Mobile Banking

  • Dial M for money: Can mobile banking lift people out of poverty?, By Nurith Aizenman, December 9, 2016, National Public Radio: “If you live in Kenya there’s a jingle you hear on television and radio a lot.   ‘Things are now modern!’ they sing. ‘Things are now developed.’ It’s an ad for a type of banking service called M-PESA that’s run entirely through your mobile phone. You set up an account with the phone company. You can send and receive funds by text. Or, if you need to make a cash deposit or withdrawal, you do it through a vast network of agents — small-time vendors in kiosks and shops, for example, that the company has set up…”
  • Here’s why mobile money is dramatically reducing poverty in Kenya, By Robert Gebelhoff, December 22, 2016, Washington Post: “For Tavneet Suri, an economics professor at MIT who grew up in Kenya, much has changed in her home country over the past decade. What used to be an economy relatively closed off to the rest of the world is now a one where the vast majority of people are paying bills and sharing money with one another through cellphones…”

Mobile Banking – Kenya

Mobile banking closes poverty gap, By Jane Wakefield, May 28, 2010, BBC News: “Mobile banking has transformed the way people in the developing world transfer money and now it is poised to offer more sophisticated banking services which could make a real difference to people’s lives. Currently 2.7bn people living in the developing world do not have access to any sort of financial service. At the same time 1bn people throughout Africa, Latin America and Asia own a mobile phone. As a result, mobile money services are springing up all over the developing world. According to mobile industry group the GSMA there are now 65 mobile money systems operating around the globe, with a further 82 about to be launched. Most offer basic services such as money transfers, which are incredibly important for migrant workers who need to send cash back to their families. M-Pesa in Kenya is perhaps the most famous of these and it has attracted 9.4 million Kenyans in just under three years. Now it is ready to move to the next stage. M-Pesa, has recently partnered with Kenya’s Equity Bank to offer subscribers a savings account, called M-Kesho…”

Millennium Villages – Africa

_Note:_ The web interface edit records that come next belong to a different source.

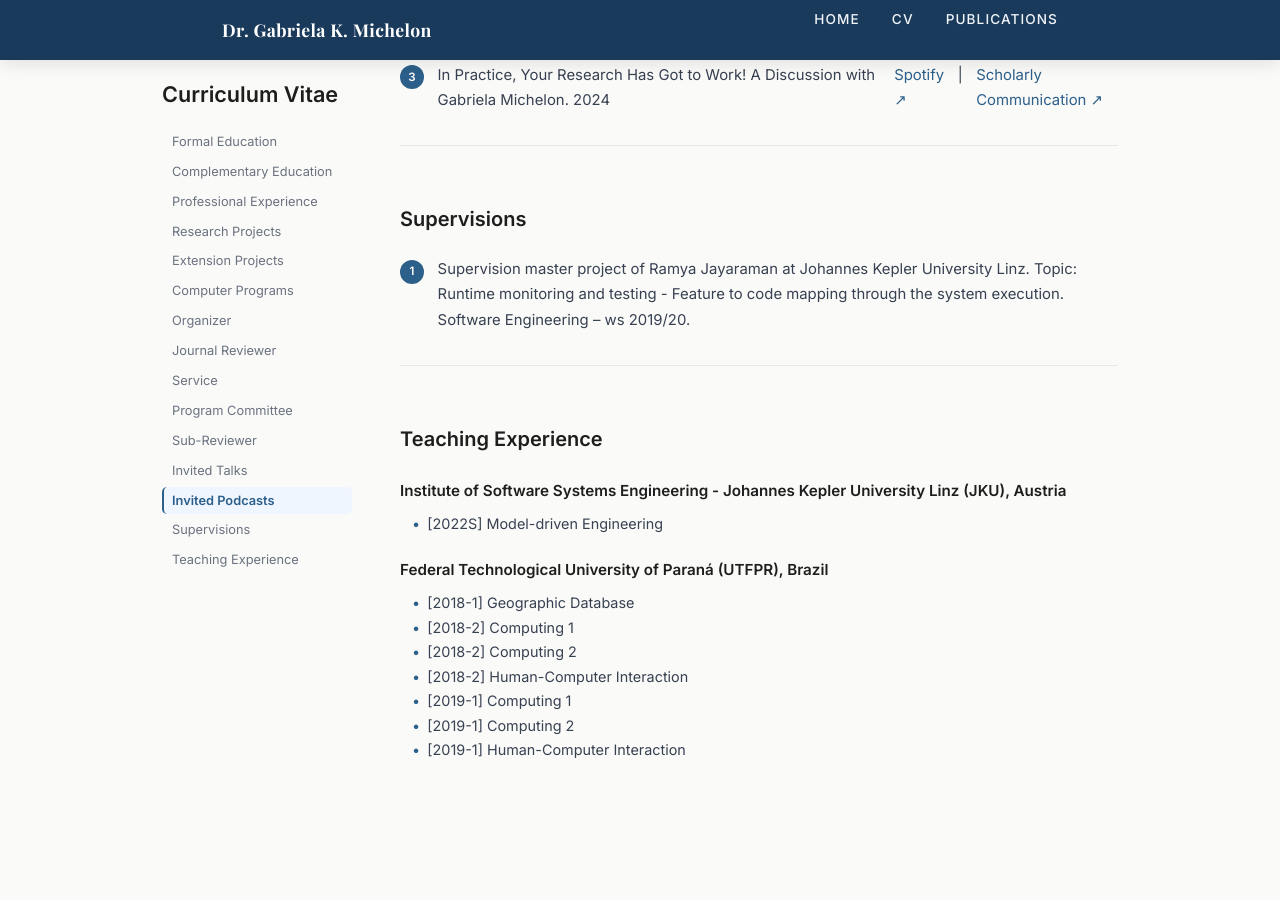
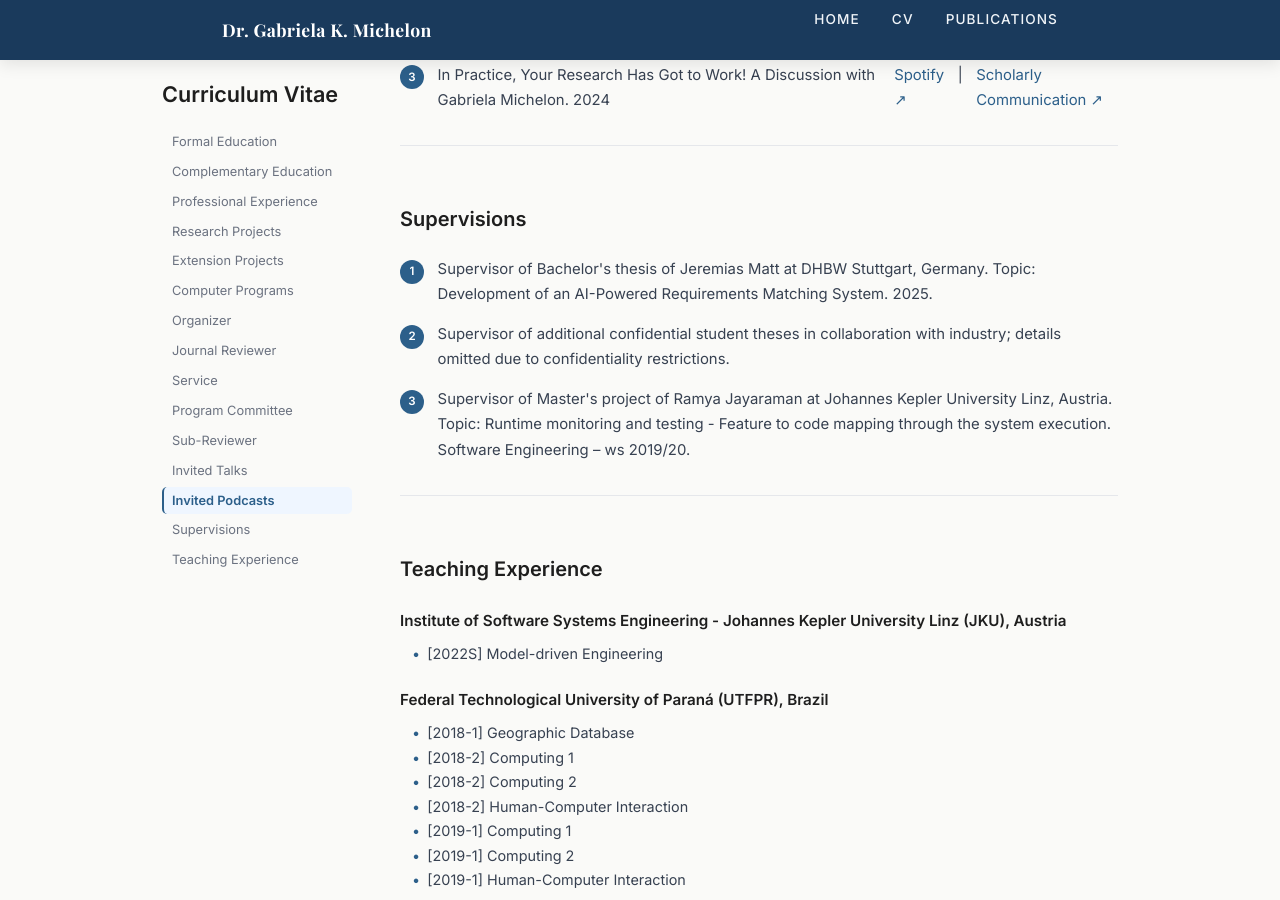
Before and after one commit to GabrielaMichelon/gabrielamichelon.github.io, a Jekyll site: the page built from cv/index.html, in a window 1280 px wide and 900 px high, scrolled down 7200 px. Built offline with Jekyll 4.4.1, drawn with Linux system fonts in a browser that asks for light colours.

Commit message:
add supervision

```diff
--- a/cv/index.html
+++ b/cv/index.html
@@ -237,7 +237,9 @@ title: CV of Gabriela Karoline Michelon
     <section id="supervisions" class="cv-section">
       <h2 class="cv-section-title">Supervisions</h2>
       <ol class="cv-numbered">
-        <li>Supervision master project of Ramya Jayaraman at Johannes Kepler University Linz. Topic: Runtime monitoring and testing - Feature to code mapping through the system execution. Software Engineering – ws 2019/20.</li>
+        <li>Supervisor of Bachelor's thesis of Jeremias Matt at DHBW Stuttgart, Germany. Topic: Development of an AI-Powered Requirements Matching System. 2025.</li>
+        <li>Supervisor of additional confidential student theses in collaboration with industry; details omitted due to confidentiality restrictions.</li>
+        <li>Supervisor of Master's project of Ramya Jayaraman at Johannes Kepler University Linz, Austria. Topic: Runtime monitoring and testing - Feature to code mapping through the system execution. Software Engineering – ws 2019/20.</li>
       </ol>
     </section>
 
```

Shower of aid brings flood of progress, By Jeffrey Gettleman, March 8, 2010, New York Times: “In the past five years, life in this bushy little patch of western Kenya has improved dramatically. Agricultural yields have doubled; child mortality has dropped by 30 percent; school attendance has shot up and so have test scores, putting one local school second in the area, when it used to be ranked 17th; and cellphone ownership (a telltale sign of prosperity in rural Africa) has increased fourfold. There is a palpable can-do spirit that infuses the muddy lanes and family compounds walled off by the fruity-smelling lantana bushes. People who have grown bananas for generations are learning to breed catfish, and women who used to be terrified of bees are now lulling them to sleep with smoke and harvesting the honey. ‘I used to think, African killer bees, no way,’ said Judith Onyango, one of the new honey makers. But now, she added, with visible pride, ‘I’m an apiarist.’ Sauri was the first of what are now more than 80 Millennium Villages across Africa, a showcase project that was the dream child of Jeffrey D. Sachs, the Harvard-trained, Columbia University economist who runs with an A-list crowd: Bono, both Bills (Clinton and Gates), George Soros, Kofi Annan, Ban Ki-moon and others…”